French Scholar Dr. Catherine Withol de Wenden Delivers a Lecture at CFAU

Renowned French scholar and politician Dr. Catherine Withol de Wenden gave a lecture titled ‘An Analysis of Female Migration’ at the Shahe campus of China Foreign Affairs University (CFAU) on 29th March 2018. The lecture, presided over by Associate Professor Jin Junhua, director of the French Teaching and Research Office at CFAU, was targeted at the first-year postgraduates majoring in French and was one of the major events of the 2018 French Festival.    


Dr. Catherine Withol de Wenden graduated from Sciences Po (Paris Institute of Political Studies) and the University of Paris (Pantheon-Sorbonne University). As head of the French National Center for Scientific Research (CNRS), she has been committed to the research on international migration for 30 years and has achieved great successes. She also teaches at Sciences Po and several other universities, and serves as an expert at various essential organizations, including the Organization for Economic Cooperation and Development (OECD) and the Council of Europe. In recognition of her contributions, she was awarded the title of Knight of the Legion of Honor.

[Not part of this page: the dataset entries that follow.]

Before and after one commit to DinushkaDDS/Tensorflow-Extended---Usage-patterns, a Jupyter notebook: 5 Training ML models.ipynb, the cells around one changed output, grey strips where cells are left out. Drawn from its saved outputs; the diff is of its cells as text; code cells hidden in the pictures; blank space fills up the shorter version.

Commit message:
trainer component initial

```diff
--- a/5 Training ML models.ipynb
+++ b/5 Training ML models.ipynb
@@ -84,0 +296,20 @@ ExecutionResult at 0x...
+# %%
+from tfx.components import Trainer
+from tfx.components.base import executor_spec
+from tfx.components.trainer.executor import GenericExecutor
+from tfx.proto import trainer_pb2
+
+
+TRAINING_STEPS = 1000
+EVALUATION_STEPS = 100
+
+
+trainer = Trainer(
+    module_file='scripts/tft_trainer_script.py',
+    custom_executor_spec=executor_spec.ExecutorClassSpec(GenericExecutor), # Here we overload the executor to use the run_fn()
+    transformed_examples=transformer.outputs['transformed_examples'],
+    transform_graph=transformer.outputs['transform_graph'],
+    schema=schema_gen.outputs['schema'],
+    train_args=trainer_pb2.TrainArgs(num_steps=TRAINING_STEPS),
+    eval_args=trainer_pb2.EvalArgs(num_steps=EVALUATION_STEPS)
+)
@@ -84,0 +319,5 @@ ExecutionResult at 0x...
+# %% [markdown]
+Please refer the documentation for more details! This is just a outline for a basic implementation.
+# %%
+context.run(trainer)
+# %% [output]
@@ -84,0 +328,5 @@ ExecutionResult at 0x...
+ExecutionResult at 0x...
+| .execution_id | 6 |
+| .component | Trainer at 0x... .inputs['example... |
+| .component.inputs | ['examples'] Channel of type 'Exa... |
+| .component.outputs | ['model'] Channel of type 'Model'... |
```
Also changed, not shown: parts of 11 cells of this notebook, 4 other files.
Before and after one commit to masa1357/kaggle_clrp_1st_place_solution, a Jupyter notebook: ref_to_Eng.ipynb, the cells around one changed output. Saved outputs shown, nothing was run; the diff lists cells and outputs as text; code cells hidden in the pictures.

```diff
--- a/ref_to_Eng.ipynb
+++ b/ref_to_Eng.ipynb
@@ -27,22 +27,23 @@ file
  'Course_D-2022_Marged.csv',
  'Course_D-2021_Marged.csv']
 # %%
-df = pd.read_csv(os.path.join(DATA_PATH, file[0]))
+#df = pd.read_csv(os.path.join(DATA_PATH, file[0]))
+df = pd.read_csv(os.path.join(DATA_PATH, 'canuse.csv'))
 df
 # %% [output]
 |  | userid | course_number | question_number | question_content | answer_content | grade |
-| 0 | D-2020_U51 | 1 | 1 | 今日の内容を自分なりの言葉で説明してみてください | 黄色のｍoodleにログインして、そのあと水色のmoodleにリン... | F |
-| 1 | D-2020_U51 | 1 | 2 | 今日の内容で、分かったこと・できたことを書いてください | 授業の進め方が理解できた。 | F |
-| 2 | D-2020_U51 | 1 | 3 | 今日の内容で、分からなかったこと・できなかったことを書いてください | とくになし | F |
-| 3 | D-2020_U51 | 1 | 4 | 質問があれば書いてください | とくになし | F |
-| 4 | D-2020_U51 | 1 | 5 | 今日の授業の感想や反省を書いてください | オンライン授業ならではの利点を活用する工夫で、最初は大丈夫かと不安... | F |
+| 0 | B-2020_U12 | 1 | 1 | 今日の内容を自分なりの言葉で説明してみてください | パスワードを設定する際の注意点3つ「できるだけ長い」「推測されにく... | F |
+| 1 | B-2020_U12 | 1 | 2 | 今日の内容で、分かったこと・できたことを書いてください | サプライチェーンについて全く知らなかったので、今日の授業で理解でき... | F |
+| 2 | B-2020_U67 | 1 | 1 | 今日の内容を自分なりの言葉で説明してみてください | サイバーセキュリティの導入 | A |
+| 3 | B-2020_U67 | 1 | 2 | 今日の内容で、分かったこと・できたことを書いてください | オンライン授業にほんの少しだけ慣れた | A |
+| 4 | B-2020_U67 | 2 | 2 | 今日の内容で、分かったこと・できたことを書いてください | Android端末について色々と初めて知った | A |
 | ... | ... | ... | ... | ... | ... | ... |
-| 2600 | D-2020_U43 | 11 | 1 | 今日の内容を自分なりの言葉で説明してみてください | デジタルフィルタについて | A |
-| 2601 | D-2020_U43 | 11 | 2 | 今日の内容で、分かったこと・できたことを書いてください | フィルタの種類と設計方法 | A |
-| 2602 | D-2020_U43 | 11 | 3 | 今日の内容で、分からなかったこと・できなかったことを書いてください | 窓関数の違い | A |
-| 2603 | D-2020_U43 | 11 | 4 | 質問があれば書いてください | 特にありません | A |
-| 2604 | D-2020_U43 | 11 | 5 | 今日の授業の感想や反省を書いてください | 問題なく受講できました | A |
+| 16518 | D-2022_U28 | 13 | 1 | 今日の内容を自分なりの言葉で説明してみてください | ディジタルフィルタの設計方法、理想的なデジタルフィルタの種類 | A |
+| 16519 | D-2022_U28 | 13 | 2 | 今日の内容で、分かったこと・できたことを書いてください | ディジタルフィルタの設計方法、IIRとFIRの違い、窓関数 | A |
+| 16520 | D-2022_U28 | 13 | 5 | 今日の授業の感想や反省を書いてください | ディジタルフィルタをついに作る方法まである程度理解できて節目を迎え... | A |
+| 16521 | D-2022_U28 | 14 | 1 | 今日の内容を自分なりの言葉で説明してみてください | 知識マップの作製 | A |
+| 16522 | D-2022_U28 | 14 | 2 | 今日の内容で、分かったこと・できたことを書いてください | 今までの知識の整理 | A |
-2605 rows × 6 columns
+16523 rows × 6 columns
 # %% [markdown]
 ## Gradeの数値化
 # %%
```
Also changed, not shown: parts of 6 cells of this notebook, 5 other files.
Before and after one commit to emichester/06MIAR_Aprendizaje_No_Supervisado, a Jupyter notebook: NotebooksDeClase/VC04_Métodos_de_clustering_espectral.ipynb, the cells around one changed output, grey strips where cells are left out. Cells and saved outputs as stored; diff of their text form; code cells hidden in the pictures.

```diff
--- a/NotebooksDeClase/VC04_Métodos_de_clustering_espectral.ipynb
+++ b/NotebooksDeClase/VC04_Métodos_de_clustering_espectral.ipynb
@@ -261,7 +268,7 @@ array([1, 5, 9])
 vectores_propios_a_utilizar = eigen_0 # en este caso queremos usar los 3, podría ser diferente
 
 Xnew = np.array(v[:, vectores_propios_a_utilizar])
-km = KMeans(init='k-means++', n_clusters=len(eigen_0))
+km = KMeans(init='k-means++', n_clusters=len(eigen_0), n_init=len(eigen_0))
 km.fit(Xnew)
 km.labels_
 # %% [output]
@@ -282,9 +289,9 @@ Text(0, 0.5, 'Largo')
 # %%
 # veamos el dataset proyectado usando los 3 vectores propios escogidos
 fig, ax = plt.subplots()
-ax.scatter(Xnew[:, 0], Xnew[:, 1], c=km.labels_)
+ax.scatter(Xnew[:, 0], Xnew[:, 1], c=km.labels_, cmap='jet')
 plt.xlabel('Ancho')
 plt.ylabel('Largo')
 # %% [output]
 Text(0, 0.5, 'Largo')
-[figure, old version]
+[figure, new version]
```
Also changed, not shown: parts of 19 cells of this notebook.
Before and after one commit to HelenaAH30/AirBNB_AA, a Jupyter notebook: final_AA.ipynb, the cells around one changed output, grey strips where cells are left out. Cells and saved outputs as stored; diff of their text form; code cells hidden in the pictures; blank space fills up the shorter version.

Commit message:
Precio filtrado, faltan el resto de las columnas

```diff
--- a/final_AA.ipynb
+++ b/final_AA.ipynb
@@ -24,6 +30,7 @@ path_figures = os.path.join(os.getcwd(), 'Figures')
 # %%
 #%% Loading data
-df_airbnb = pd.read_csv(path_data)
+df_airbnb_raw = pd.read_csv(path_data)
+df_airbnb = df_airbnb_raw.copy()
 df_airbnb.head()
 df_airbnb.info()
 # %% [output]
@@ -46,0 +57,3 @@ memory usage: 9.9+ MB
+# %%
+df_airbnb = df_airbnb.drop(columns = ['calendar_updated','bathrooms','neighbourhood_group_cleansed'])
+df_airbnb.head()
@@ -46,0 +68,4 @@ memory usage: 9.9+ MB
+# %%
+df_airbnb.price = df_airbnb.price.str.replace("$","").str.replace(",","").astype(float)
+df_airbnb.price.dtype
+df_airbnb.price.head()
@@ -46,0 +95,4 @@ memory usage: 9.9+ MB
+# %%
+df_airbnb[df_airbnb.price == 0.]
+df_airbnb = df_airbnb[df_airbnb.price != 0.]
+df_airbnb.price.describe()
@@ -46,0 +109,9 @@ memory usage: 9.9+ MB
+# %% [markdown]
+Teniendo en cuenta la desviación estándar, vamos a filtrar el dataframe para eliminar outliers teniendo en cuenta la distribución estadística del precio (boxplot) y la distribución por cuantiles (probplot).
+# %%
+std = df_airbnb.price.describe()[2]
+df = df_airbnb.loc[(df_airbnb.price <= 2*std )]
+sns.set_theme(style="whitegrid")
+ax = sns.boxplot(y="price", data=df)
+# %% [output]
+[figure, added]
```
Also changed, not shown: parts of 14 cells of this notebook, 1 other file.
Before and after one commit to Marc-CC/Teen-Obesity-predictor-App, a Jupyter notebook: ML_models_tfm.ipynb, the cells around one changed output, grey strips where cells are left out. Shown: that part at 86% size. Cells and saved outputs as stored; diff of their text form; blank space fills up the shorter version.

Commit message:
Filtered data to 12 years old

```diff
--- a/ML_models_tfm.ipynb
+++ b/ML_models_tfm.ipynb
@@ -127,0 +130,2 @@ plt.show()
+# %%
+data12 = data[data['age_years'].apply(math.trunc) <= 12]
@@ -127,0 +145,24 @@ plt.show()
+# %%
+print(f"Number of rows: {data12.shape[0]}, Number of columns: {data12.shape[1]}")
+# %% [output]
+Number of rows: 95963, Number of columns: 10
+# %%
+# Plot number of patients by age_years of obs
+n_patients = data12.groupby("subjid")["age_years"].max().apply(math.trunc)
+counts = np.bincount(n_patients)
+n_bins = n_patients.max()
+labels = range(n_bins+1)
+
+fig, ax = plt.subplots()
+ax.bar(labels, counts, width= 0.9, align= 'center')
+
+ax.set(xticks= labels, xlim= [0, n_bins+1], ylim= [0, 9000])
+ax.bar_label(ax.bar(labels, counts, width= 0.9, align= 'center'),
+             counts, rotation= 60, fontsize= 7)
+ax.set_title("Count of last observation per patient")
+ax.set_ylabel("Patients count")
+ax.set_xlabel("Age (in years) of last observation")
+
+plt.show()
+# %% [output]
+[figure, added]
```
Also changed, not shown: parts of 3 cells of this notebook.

The lecture was divided into two sections. The first section began with a brief introduction to the international migration situation. According to Dr. Catherine Withol de Wenden, due to the imbalanced development of different regions, global migration is affected by various factors, including population, economic conditions, ecological environment, regional conflicts, and even passport statuses. Currently, though it is relatively easy for migrants to go abroad, there are always strict limits to their immigration into developed countries. This has become a trend  nowadays. Next, through an analysis of some examples concerning women in the Philippines, China, Africa, North America and Muslim countries, Dr. Catherine Withol de Wenden elaborated on the dilemmas facing female migrants. It should be noted that in developed countries there are more female migrants than male ones, while women find fewer opportunities to migrate to less developed countries, since migrants in these countries often serve as manual workers. Moreover, compared with male migrants, it is more difficult for female migrants to safeguard their rights and interests and enjoy equal opportunities in society. What’s worse, some are even unaware of their legitimate rights. Hence, as Dr. Catherine Withol de Wenden points out, these issues remain unsolved.


The second part was a Q&A. The questions from the French majors as well as those teachers in attendance covered a wide range of subjects, including the refugee flow facing Europe and Turkey, the migration and aging problems in Japan and the social status of highly educated women and child migrants; all of which were answered in detail by Dr. Catherine Withol de Wenden. As the Q&A session came to an end, the audience expressed their enjoyment of the event with thunderous applause.